* _Information supplied_
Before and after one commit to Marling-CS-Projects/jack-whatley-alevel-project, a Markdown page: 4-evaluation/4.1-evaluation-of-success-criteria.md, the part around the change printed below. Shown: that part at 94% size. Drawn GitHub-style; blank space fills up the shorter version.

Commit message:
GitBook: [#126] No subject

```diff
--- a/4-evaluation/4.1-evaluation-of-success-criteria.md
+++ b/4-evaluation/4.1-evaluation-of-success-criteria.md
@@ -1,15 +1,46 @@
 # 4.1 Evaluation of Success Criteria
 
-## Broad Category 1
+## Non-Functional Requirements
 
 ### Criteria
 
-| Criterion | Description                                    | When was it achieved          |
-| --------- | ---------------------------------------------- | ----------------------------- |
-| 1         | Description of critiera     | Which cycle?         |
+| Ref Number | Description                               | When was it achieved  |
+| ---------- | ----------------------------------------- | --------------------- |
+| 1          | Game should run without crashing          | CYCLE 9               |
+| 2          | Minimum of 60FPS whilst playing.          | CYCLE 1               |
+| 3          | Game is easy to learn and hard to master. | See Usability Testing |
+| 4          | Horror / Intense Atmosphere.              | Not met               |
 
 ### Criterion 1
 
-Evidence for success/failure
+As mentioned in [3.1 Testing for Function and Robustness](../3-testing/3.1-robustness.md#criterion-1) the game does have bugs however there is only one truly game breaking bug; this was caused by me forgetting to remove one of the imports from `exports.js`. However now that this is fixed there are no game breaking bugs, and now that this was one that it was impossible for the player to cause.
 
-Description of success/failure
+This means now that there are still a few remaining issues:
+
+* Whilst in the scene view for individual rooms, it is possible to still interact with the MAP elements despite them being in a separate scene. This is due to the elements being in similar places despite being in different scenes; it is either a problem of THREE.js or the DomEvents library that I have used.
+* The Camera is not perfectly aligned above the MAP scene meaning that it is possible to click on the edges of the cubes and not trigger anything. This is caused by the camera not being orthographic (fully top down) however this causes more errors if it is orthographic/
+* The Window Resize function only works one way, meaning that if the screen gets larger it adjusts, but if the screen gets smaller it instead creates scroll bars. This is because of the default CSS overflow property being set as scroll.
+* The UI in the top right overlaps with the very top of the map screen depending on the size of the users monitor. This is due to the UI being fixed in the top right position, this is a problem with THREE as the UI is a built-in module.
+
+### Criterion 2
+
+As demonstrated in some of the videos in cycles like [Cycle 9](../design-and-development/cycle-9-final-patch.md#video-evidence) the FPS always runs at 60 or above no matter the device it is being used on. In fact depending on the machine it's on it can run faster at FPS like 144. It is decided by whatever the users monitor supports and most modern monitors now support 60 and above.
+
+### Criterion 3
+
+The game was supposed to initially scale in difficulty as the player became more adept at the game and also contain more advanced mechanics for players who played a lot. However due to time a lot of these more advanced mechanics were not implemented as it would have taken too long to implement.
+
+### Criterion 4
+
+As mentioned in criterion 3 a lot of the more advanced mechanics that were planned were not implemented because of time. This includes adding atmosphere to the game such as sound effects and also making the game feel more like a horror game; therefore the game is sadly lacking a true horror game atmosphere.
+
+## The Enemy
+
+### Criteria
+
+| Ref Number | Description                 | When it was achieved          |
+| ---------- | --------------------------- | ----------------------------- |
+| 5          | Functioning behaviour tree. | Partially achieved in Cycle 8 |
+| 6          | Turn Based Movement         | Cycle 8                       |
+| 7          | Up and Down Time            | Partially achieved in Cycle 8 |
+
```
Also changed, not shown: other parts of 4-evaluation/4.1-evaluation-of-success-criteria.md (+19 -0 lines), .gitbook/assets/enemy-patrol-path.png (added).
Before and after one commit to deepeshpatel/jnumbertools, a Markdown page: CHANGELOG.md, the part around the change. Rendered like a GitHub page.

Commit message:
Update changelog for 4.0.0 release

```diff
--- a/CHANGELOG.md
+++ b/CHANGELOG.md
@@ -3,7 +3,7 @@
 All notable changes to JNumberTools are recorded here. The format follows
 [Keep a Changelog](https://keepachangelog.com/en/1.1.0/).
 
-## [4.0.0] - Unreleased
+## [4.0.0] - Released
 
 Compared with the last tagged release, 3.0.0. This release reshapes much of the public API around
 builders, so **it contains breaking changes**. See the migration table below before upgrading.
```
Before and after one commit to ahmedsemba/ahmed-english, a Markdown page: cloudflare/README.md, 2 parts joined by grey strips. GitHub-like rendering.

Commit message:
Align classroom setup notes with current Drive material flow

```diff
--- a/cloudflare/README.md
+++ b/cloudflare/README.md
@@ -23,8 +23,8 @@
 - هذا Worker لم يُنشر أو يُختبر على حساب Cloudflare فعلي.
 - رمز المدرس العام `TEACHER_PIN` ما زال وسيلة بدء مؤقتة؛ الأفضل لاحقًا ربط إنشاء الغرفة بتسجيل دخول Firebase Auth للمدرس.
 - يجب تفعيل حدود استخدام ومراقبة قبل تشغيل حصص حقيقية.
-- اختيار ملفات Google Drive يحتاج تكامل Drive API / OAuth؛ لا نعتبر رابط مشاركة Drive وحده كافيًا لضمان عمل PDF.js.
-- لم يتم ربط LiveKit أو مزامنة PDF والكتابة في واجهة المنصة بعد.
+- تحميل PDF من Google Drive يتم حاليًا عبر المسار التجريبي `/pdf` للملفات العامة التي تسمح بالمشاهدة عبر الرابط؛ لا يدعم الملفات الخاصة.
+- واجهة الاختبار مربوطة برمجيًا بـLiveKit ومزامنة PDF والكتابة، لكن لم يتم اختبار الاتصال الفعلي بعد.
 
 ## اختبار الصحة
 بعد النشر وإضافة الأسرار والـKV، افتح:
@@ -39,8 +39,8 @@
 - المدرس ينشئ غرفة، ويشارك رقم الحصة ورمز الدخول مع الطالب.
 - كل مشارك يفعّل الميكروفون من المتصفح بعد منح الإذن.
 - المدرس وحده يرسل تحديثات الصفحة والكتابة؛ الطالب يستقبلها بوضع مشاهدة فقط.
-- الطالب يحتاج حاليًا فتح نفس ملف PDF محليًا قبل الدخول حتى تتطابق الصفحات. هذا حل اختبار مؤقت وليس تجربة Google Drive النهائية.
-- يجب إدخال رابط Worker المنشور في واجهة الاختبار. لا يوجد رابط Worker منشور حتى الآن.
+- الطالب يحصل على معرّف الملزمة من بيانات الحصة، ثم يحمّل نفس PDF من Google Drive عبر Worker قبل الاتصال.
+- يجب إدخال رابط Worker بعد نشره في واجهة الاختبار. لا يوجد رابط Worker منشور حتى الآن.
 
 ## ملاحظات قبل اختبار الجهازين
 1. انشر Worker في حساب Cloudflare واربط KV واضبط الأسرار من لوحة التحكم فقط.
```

* _Brief_
The expected output is every line of the records in which the string "README" appears.

* _Solution for this task_
Before and after one commit to ahmedsemba/ahmed-english, a Markdown page: cloudflare/README.md, 2 parts joined by grey strips. GitHub-like rendering.
--- a/cloudflare/README.md
+++ b/cloudflare/README.md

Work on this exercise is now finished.